# Big O Notation

Trying to understand how an algorithm works? Are people trying to tell you how effective it is? They’re probably using Big O Notation.

Big O Notation (also known as Big Oh notation, Landau notation, Bachmann–Landau notation, and asymptotic notation) is used to help developers and engineers measure the speed or memory an algorithm will take. It generally measures the best, worst, and/or average case scenario. This is a short guide, for more information look at this recourse where I got a lot of this information.

Big O Notation always contains a formula inside of parenthesis that indicate the information you will need to know. You will often see an n in the formula, this n is indicative of the number of elements in an array. You may also see logarithms, exponents, or other mathematical values or computations. Here is a list of some common O notations and what they mean.

**O(1)**
O(1), O(101), or any other number describes an algorithm that will always finish in the same time. It will take exactly as long or as many recourses to make its calculation no matter how long or short an array of data is. If you were to view this visually, you would see a flat line on a graph.

**O(n)**
O(n) describes a linear relationship between the number of data elements and the amount of time or memory an algorithm will take. In other words, an array with 100 elements will take 10 times as long as an array with just 10 elements. Visually you would see a straight line increasing upward at the same rate that is it progressing forward.

**O(n ^{2})**
O(n

^{2}) describes an exponential relationship between the number of elements in an array and the amount of time it will take to complete. On a graph this would be exponential line where the line starts at a slight incline and progresses to a near vertical slop. (We like to avoid these kind of algorithms if at all possible, since they are memory hogs.)

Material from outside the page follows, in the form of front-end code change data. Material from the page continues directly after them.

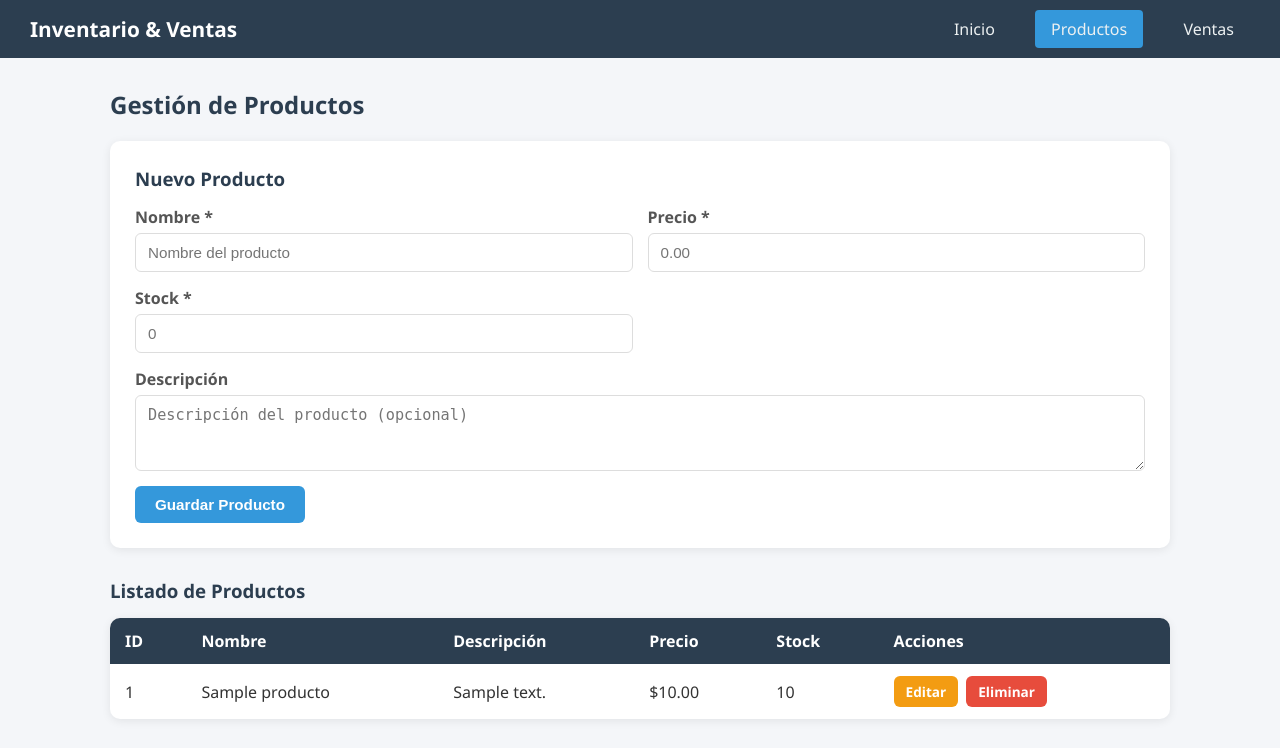
After one commit to iquinde/inventario-ventas, a PHP site: page /productos.php in a window 1280 px wide. The commit adds this page. Shown: the top 748 px of the page. Run offline with PHP 8.4, Linux system fonts and the light colour scheme; tables that the repository leaves empty hold one stand-in row (values such as "Sample post").

Commit message:
Add: Producto.php

```diff
--- /dev/null
+++ b/public/productos.php
@@ -0,0 +1,413 @@
+<?php
+/**
+ * Vista de Productos
+ * CRUD completo de productos con validaciones
+ */
+
+require_once __DIR__ . '/../controllers/ProductoController.php';
+
+$controller = new ProductoController();
+$message = '';
+$messageType = '';
+$errors = [];
+$editProduct = null;
+
+// Procesar acciones
+$action = $_GET['action'] ?? '';
+
+// Eliminar producto
+if ($action === 'delete' && isset($_GET['id'])) {
+    $id = intval($_GET['id']);
+    $result = $controller->destroy($id);
+    if ($result['success']) {
+        $message = 'Producto eliminado correctamente.';
+        $messageType = 'success';
+    } else {
+        $message = implode(' ', $result['errors']);
+        $messageType = 'error';
+    }
+}
+
+// Cargar producto para edición
+if ($action === 'edit' && isset($_GET['id'])) {
+    $editProduct = $controller->show(intval($_GET['id']));
+}
+
+// Procesar formulario (crear o actualizar)
+if ($_SERVER['REQUEST_METHOD'] === 'POST') {
+    $postAction = $_POST['action'] ?? '';
+
+    if ($postAction === 'create') {
+        $result = $controller->store($_POST);
+        if ($result['success']) {
+            $message = 'Producto creado correctamente.';
+            $messageType = 'success';
+        } else {
+            $errors = $result['errors'];
+            $messageType = 'error';
+        }
+    } elseif ($postAction === 'update' && isset($_POST['id'])) {
+        $result = $controller->update(intval($_POST['id']), $_POST);
+        if ($result['success']) {
+            $message = 'Producto actualizado correctamente.';
+            $messageType = 'success';
+            $editProduct = null;
+        } else {
+            $errors = $result['errors'];
+            $messageType = 'error';
+            $editProduct = $controller->show(intval($_POST['id']));
+        }
+    }
+}
+
+// Obtener todos los productos
+$productos = $controller->index();
+?>
+<!DOCTYPE html>
+<html lang="es">
+<head>
+    <meta charset="UTF-8">
+    <meta name="viewport" content="width=device-width, initial-scale=1.0">
+    <title>Productos - Sistema de Inventario</title>
+    <style>
+        * {
+            margin: 0;
+            padding: 0;
+            box-sizing: border-box;
+        }
+
+        body {
+            font-family: 'Segoe UI', Tahoma, Geneva, Verdana, sans-serif;
+            background-color: #f4f6f9;
+            color: #333;
+        }
+
+        .navbar {
+            background-color: #2c3e50;
+            padding: 15px 30px;
+            display: flex;
+            justify-content: space-between;
+            align-items: center;
+        }
+
+        .navbar h1 {
+            color: white;
+            font-size: 1.3rem;
+        }
+
+        .navbar nav a {
+            color: #ecf0f1;
+            text-decoration: none;
+            margin-left: 20px;
+            padding: 8px 16px;
+            border-radius: 4px;
+            transition: background 0.3s;
+        }
+
+        .navbar nav a:hover, .navbar nav a.active {
+            background-color: #3498db;
+        }
+
+        .container {
+            max-width: 1100px;
+            margin: 30px auto;
+            padding: 0 20px;
+        }
+
+        h2 {
+            color: #2c3e50;
+            margin-bottom: 20px;
+        }
+
+        .alert {
+            padding: 12px 20px;
+            border-radius: 6px;
+            margin-bottom: 20px;
+            font-weight: 500;
+        }
+
+        .alert-success {
+            background-color: #d4edda;
+            color: #155724;
+            border: 1px solid #c3e6cb;
+        }
+
+        .alert-error {
+            background-color: #f8d7da;
+            color: #721c24;
+            border: 1px solid #f5c6cb;
+        }
+
+        .form-section {
+            background: white;
+            padding: 25px;
+            border-radius: 10px;
+            box-shadow: 0 2px 10px rgba(0,0,0,0.08);
+            margin-bottom: 30px;
+        }
+
+        .form-section h3 {
+            margin-bottom: 15px;
+            color: #2c3e50;
+        }
+
+        .form-grid {
+            display: grid;
+            grid-template-columns: 1fr 1fr;
+            gap: 15px;
+        }
+
+        .form-group {
+            display: flex;
+            flex-direction: column;
+        }
+
+        .form-group.full-width {
+            grid-column: 1 / -1;
+        }
+
+        .form-group label {
+            font-weight: 600;
+            margin-bottom: 5px;
+            color: #555;
+        }
+
+        .form-group input,
+        .form-group textarea {
+            padding: 10px 12px;
+            border: 1px solid #ddd;
+            border-radius: 6px;
+            font-size: 0.95rem;
+            transition: border-color 0.3s;
+        }
+
+        .form-group input:focus,
+        .form-group textarea:focus {
+            outline: none;
+            border-color: #3498db;
+        }
+
+        .form-actions {
+            margin-top: 15px;
+            display: flex;
+            gap: 10px;
+        }
+
+        .btn {
+            padding: 10px 20px;
+            border: none;
+            border-radius: 6px;
+            cursor: pointer;
+            font-size: 0.95rem;
+            font-weight: 600;
+            text-decoration: none;
+            display: inline-block;
+            transition: background 0.3s;
+        }
+
+        .btn-primary {
+            background-color: #3498db;
+            color: white;
+        }
+
+        .btn-primary:hover {
+            background-color: #2980b9;
+        }
+
+        .btn-secondary {
+            background-color: #95a5a6;
+            color: white;
+        }
+
+        .btn-secondary:hover {
+            background-color: #7f8c8d;
+        }
+
+        .btn-danger {
+            background-color: #e74c3c;
+            color: white;
+        }
+
+        .btn-danger:hover {
+            background-color: #c0392b;
+        }
+
+        .btn-warning {
+            background-color: #f39c12;
+            color: white;
+        }
+
+        .btn-warning:hover {
+            background-color: #e67e22;
+        }
+
+        .btn-sm {
+            padding: 6px 12px;
+            font-size: 0.85rem;
+        }
+
+        table {
+            width: 100%;
+            border-collapse: collapse;
+            background: white;
+            border-radius: 10px;
+            overflow: hidden;
+            box-shadow: 0 2px 10px rgba(0,0,0,0.08);
+        }
+
+        thead {
+            background-color: #2c3e50;
+            color: white;
+        }
+
+        th, td {
+            padding: 12px 15px;
+            text-align: left;
+        }
+
+        tbody tr:nth-child(even) {
+            background-color: #f8f9fa;
+        }
+
+        tbody tr:hover {
+            background-color: #eef2f7;
+        }
+
+        .actions {
+            display: flex;
+            gap: 8px;
+        }
+
+        .stock-low {
+            color: #e74c3c;
+            font-weight: bold;
+        }
+
+        .empty-message {
+            text-align: center;
+            padding: 40px;
+            color: #999;
+        }
+    </style>
+</head>
+<body>
+    <div class="navbar">
+        <h1>Inventario & Ventas</h1>
+        <nav>
+            <a href="index.php">Inicio</a>
+            <a href="productos.php" class="active">Productos</a>
+            <a href="ventas.php">Ventas</a>
+        </nav>
+    </div>
+
+    <div class="container">
+        <h2>Gestión de Productos</h2>
+
+        <!-- Mensajes de éxito o error -->
+        <?php if (!empty($message)): ?>
+            <div class="alert alert-<?= $messageType ?>">
+                <?= htmlspecialchars($message) ?>
+            </div>
+        <?php endif; ?>
+
+        <?php if (!empty($errors)): ?>
+            <div class="alert alert-error">
+                <ul style="margin: 0; padding-left: 20px;">
+                    <?php foreach ($errors as $error): ?>
+                        <li><?= htmlspecialchars($error) ?></li>
+                    <?php endforeach; ?>
+                </ul>
+            </div>
+        <?php endif; ?>
+
+        <!-- Formulario de Crear / Editar -->
+        <div class="form-section">
+            <h3><?= $editProduct ? 'Editar Producto' : 'Nuevo Producto' ?></h3>
+            <form method="POST" action="productos.php">
+                <input type="hidden" name="action" value="<?= $editProduct ? 'update' : 'create' ?>">
+                <?php if ($editProduct): ?>
+                    <input type="hidden" name="id" value="<?= $editProduct['id'] ?>">
+                <?php endif; ?>
+
+                <div class="form-grid">
+                    <div class="form-group">
+                        <label for="nombre">Nombre *</label>
+                        <input type="text" id="nombre" name="nombre" required
+                               value="<?= htmlspecialchars($editProduct['nombre'] ?? $_POST['nombre'] ?? '') ?>"
+                               placeholder="Nombre del producto">
+                    </div>
+
+                    <div class="form-group">
+                        <label for="precio">Precio *</label>
+                        <input type="number" id="precio" name="precio" step="0.01" min="0.01" required
+                               value="<?= htmlspecialchars($editProduct['precio'] ?? $_POST['precio'] ?? '') ?>"
+                               placeholder="0.00">
+                    </div>
+
+                    <div class="form-group">
+                        <label for="stock">Stock *</label>
+                        <input type="number" id="stock" name="stock" min="0" required
+                               value="<?= htmlspecialchars($editProduct['stock'] ?? $_POST['stock'] ?? '') ?>"
+                               placeholder="0">
+                    </div>
+
+                    <div class="form-group full-width">
+                        <label for="descripcion">Descripción</label>
+                        <textarea id="descripcion" name="descripcion" rows="3"
+                                  placeholder="Descripción del producto (opcional)"><?= htmlspecialchars($editProduct['descripcion'] ?? $_POST['descripcion'] ?? '') ?></textarea>
+                    </div>
+                </div>
+
+                <div class="form-actions">
+                    <button type="submit" class="btn btn-primary">
+                        <?= $editProduct ? 'Actualizar Producto' : 'Guardar Producto' ?>
+                    </button>
+                    <?php if ($editProduct): ?>
+                        <a href="productos.php" class="btn btn-secondary">Cancelar</a>
+                    <?php endif; ?>
+                </div>
+            </form>
+        </div>
+
+        <!-- Tabla de Productos -->
+        <h3 style="margin-bottom: 15px; color: #2c3e50;">Listado de Productos</h3>
+
+        <?php if (empty($productos)): ?>
+            <div class="empty-message">
+                <p>No hay productos registrados aún.</p>
+            </div>
+        <?php else: ?>
+            <table>
+                <thead>
+                    <tr>
+                        <th>ID</th>
+                        <th>Nombre</th>
+                        <th>Descripción</th>
+                        <th>Precio</th>
+                        <th>Stock</th>
+                        <th>Acciones</th>
+                    </tr>
+                </thead>
+                <tbody>
+                    <?php foreach ($productos as $producto): ?>
+                        <tr>
+                            <td><?= $producto['id'] ?></td>
+                            <td><?= htmlspecialchars($producto['nombre']) ?></td>
+                            <td><?= htmlspecialchars($producto['descripcion'] ?? '-') ?></td>
+                            <td>$<?= number_format($producto['precio'], 2) ?></td>
+                            <td class="<?= $producto['stock'] <= 5 ? 'stock-low' : '' ?>">
+                                <?= $producto['stock'] ?>
+                            </td>
+                            <td class="actions">
+                                <a href="productos.php?action=edit&id=<?= $producto['id'] ?>" class="btn btn-warning btn-sm">Editar</a>
+                                <a href="productos.php?action=delete&id=<?= $producto['id'] ?>" class="btn btn-danger btn-sm"
+                                   onclick="return confirm('¿Estás seguro de eliminar este producto?')">Eliminar</a>
+                            </td>
+                        </tr>
+                    <?php endforeach; ?>
+                </tbody>
+            </table>
+        <?php endif; ?>
+    </div>
+</body>
+</html>
```
Also changed, not shown: public/index.php (+8 -8 lines).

**O(n log n)**
O(n log n) indicates that an algorithm will take the number of elements times the logarithm of the number of elements. If you were to look at a graph of this, it wouldn’t be linear and it would be exponential, it would be somewhere in between. You would see a slop that started out climbing at a quick pace and then slowed it’s progress to appear more linear.

**Conclusion**
Obviously, there are many permutations of this practice (as there are an infinite number of ways to write an equation) but you get the idea. Feel free to ask any questions? I hope I’ll have the answer. ;)